Prompt: Where does the string "href" occur in the records below? Copy every line that holds it.

:: Data listing ::

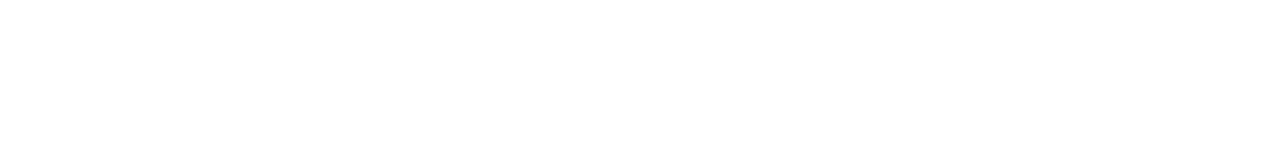
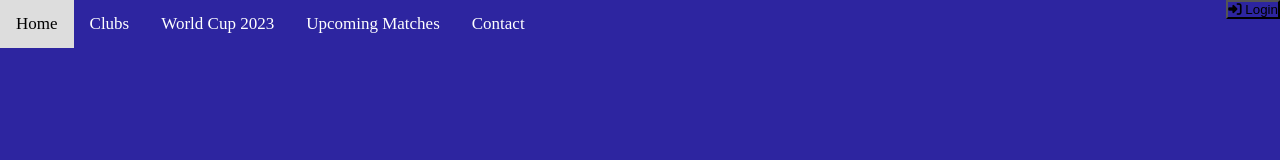
Before and after one commit to ash-habib/second-assignment, a plain HTML site: page index.html in a window 1280 px wide. Drawn offline with Linux system fonts and the light colour scheme.

Commit message:
all changes

```diff
--- a/css/style.css
+++ b/css/style.css
@@ -1,4 +1,31 @@
 * {
     margin: 0;
     padding: 0;
+    background-color: #2D25A0;
+    ;
 }
+.container {
+
+}
+.navbar {
+    overflow: hidden;
+}
+.navbar a {
+    float: left;
+    display: block;
+    color: white;
+    text-align: center;
+    padding: 14px 16px;
+    text-decoration: none;
+    font-size: 17px;
+}
+.navbar a:hover {
+    background-color: #ddd;
+    color: black;
+}
+.navbar .icon {
+    display: none;
+}
+.first-button {
+    float: right;
+}
--- a/index.html
+++ b/index.html
@@ -5,9 +5,52 @@
     <meta http-equiv="X-UA-Compatible" content="IE=edge">
     <meta name="viewport" content="width=device-width, initial-scale=1.0">
     <title>First Responsive Website</title>
+    <script src="https://kit.fontawesome.com/5f01fbe8f3.js" crossorigin="anonymous"></script>
     <link rel="stylesheet" href="css/style.css">
 </head>
 <body>
+    <!-- First section start -->
 
+    <section class="container">
+        <header class="main-navbar">
+            <nav class="navbars">
+                <div class="navbar" id="mynavbar">
+                    <a href="#">Home</a>
+                    <a href="#">Clubs</a>
+                    <a href="#">World Cup 2023</a>
+                    <a href="#">Upcoming Matches</a>
+                    <a href="#">Contact</a>
+                    <button class="first-button"><i class="fas fa-sign-in-alt"></i>  Login</button>
+                    <a href="javascript:void(0);" class="icon" onclick="myFunction()"><i class="fa fa-bars"></i></a>
+                </div>
+            </nav>
+        </header>
+        <div class="first-title">
+
+        </div>
+        <div class="first-image">
+
+        </div>
+    </section>
+
+    <!-- First secction end -->
+
+
+
+
+
+    <!-- JavaScript for Navbar start -->
+        <script>
+            function myFunction() {
+                var x = document.getElementById("mynavbar");
+                if (x.className === "navbar") {
+                    x.className += " responsive";
+                }
+                else {
+                    x.className = "navbar";
+                }
+            }
+        </script>
+    <!-- JavaScript for Navbar end -->
 </body>
 </html>
```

:::

Answer:
     <link rel="stylesheet" href="css/style.css">
+                    <a href="#">Home</a>
+                    <a href="#">Clubs</a>
+                    <a href="#">World Cup 2023</a>
+                    <a href="#">Upcoming Matches</a>
+                    <a href="#">Contact</a>
+                    <a href="javascript:void(0);" class="icon" onclick="myFunction()"><i class="fa fa-bars"></i></a>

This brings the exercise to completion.